EXERCISE DATA section start

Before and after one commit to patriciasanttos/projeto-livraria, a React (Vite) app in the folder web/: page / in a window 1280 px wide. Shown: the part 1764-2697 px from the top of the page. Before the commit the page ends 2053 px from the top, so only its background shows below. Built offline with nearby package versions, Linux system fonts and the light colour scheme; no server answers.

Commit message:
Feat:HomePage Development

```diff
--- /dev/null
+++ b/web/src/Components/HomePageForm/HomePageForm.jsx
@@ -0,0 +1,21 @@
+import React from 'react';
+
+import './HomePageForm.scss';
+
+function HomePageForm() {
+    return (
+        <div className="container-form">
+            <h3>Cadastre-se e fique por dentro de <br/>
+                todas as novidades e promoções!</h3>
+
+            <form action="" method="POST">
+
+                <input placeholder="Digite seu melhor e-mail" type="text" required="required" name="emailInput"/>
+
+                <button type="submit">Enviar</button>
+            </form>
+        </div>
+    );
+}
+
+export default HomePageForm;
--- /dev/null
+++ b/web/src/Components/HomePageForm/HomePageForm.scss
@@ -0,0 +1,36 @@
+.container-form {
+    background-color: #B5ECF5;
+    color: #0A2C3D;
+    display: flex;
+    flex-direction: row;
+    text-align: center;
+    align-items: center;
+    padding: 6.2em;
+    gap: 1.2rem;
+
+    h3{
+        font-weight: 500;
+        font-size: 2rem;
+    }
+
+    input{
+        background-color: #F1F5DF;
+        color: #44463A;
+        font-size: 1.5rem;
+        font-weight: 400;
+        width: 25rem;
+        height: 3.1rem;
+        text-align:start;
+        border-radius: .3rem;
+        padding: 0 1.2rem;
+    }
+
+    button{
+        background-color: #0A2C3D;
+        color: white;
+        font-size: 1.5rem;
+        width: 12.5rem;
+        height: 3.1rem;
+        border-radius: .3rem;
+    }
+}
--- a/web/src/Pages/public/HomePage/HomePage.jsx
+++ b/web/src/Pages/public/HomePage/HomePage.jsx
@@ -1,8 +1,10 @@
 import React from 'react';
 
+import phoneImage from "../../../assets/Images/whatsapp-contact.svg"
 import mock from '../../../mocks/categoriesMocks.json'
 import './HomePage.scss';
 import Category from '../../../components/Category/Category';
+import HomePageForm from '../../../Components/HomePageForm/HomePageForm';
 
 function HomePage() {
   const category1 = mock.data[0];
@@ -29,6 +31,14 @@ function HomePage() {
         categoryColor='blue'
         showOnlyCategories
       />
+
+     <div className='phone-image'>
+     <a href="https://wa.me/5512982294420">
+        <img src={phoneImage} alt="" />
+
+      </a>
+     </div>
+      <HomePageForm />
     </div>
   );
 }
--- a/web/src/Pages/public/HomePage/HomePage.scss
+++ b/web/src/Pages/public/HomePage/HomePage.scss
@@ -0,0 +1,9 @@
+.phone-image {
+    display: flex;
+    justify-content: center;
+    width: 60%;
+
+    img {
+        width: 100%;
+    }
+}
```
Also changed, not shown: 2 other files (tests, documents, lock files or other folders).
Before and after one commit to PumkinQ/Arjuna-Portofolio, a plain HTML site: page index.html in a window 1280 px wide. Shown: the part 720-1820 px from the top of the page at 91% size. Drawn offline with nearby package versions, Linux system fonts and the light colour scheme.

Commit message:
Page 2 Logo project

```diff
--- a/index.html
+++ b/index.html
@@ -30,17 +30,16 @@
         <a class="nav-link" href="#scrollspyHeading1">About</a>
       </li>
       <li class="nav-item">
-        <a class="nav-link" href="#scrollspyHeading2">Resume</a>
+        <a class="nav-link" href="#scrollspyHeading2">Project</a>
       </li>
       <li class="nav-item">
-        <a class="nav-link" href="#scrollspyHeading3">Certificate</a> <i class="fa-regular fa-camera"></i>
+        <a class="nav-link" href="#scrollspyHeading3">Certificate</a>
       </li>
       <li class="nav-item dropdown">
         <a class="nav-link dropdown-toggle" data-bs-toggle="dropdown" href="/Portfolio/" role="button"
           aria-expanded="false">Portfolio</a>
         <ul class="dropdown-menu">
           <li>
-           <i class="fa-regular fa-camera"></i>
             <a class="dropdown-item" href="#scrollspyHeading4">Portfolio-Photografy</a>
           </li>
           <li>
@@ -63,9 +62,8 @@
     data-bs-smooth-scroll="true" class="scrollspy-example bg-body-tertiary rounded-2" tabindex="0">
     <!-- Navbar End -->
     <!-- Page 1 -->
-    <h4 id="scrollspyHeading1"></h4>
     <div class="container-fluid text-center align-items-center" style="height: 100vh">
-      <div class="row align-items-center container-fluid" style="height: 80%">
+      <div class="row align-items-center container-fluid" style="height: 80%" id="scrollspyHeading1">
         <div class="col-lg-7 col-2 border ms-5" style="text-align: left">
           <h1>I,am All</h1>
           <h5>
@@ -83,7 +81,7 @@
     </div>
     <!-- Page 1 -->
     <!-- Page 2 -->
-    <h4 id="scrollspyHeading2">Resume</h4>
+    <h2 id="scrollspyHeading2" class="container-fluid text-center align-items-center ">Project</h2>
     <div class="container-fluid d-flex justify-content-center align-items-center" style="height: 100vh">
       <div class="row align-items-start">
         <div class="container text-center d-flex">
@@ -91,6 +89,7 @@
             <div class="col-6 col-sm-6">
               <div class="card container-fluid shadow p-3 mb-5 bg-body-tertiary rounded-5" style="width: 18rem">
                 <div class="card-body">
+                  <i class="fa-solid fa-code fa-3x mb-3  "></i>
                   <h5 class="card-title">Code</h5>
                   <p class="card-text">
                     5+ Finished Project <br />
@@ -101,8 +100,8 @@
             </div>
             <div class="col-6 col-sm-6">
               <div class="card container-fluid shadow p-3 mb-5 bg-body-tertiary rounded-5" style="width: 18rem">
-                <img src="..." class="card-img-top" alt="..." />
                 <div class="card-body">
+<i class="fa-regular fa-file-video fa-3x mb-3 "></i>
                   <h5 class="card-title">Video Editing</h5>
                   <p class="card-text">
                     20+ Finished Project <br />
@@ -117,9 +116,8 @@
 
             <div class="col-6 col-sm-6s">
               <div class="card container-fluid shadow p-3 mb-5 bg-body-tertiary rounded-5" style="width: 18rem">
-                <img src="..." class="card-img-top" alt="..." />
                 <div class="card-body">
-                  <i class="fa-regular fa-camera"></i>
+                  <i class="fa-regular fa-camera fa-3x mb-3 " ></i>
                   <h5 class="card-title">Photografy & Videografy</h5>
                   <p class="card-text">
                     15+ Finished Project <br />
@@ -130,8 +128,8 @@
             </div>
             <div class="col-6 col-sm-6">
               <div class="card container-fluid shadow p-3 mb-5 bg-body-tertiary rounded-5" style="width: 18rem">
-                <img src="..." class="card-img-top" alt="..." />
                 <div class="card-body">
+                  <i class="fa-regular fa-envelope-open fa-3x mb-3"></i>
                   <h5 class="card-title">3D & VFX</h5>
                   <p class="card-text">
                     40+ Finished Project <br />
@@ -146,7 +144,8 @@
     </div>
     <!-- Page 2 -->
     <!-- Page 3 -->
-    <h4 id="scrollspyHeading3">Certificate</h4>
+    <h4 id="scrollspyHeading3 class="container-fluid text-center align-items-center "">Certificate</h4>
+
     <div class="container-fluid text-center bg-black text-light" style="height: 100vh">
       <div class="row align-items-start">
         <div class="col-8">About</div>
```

EXERCISE DATA section end

## AIM OF THE EXERCISE
Among the lines above, find the ones containing "items" and copy them.

## RESPONSE TO THIS TASK
+    align-items: center;
     <div class="container-fluid text-center align-items-center" style="height: 100vh">
-      <div class="row align-items-center container-fluid" style="height: 80%">
+      <div class="row align-items-center container-fluid" style="height: 80%" id="scrollspyHeading1">
+    <h2 id="scrollspyHeading2" class="container-fluid text-center align-items-center ">Project</h2>
     <div class="container-fluid d-flex justify-content-center align-items-center" style="height: 100vh">
       <div class="row align-items-start">
+    <h4 id="scrollspyHeading3 class="container-fluid text-center align-items-center "">Certificate</h4>
       <div class="row align-items-start">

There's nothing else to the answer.